The US Department of Energy’s (DOE) weatherization scheme, which struggled to get off the ground, has now achieved its target of improving 600,000 low-income homes three months ahead of schedule.
Set up under the 2009 American Recovery and Reinvestment Act, the Weatherization Assistance Programme promised to reduce energy wastage through energy efficiency upgrades to homes, like insulation, air-sealing and more efficient heating and cooling systems.
Originally, the programme set out to help 600,000 homes by March 2012 but the target has been met much sooner in what Energy Secretary Steven Chu called a “major milestone”.
The improvements made to homes under the programme should on average reduce low-income families’ energy use by up to 35%, reducing bills by over $400 in the first year alone.
In total, the improvements in energy efficiency across the programme should save more than $320 million in energy costs annually.
The weatherization programme is part of the DOE’s broader effort to reduce the energy used by buildings, which accounts for nearly 40% of US consumption and carbon emissions.
For further information:
US government puts up $8 million to help consumers manage energy use (15-Nov)
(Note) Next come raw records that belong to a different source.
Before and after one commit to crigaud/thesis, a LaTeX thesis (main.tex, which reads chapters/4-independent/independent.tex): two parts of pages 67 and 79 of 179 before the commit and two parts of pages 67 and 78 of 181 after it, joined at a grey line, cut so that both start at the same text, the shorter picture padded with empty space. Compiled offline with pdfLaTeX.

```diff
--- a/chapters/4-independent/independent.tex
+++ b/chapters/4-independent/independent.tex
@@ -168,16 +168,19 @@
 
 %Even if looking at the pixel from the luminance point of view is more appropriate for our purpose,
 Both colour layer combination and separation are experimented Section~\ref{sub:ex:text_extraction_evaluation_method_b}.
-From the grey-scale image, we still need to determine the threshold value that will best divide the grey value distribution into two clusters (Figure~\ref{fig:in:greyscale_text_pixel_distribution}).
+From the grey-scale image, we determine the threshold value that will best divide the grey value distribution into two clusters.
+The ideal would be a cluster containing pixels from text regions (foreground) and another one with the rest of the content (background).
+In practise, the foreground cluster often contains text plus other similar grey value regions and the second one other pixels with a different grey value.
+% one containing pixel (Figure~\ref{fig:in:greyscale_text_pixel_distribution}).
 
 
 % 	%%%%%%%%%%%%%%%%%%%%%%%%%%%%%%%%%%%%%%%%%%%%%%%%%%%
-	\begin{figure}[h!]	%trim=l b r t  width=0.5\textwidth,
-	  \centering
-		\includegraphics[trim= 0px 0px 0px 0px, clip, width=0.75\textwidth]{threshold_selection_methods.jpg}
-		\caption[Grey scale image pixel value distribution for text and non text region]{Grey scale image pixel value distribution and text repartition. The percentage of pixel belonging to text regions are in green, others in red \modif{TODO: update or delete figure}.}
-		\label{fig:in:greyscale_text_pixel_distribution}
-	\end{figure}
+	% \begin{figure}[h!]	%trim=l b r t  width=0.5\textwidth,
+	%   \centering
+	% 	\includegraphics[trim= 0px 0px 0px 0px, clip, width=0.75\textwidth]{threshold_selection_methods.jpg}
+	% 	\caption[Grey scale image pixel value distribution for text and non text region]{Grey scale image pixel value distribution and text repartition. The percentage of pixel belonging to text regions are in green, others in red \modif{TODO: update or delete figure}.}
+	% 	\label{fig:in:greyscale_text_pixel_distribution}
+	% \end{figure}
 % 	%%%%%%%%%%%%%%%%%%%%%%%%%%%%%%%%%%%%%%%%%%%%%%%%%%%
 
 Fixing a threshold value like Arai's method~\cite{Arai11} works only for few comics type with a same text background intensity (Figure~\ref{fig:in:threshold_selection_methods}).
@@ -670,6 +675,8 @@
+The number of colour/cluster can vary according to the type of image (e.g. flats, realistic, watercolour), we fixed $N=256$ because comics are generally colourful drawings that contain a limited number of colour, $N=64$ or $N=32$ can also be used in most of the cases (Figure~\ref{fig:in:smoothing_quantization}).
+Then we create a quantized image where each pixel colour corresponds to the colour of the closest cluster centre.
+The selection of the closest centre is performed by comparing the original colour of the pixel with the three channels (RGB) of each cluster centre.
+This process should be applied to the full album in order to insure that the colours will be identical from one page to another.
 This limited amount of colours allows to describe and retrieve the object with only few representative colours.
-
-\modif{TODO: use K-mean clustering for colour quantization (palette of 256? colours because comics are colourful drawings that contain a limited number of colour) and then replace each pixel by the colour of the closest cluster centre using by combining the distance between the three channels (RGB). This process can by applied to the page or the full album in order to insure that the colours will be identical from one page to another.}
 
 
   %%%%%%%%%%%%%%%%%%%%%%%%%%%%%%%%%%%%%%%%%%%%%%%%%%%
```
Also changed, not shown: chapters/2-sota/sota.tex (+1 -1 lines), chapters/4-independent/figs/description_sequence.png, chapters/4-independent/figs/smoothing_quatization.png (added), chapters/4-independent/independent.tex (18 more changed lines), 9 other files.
US weatherization scheme picks up the pace to reach halfway mark (25-Jan)
19 December 2011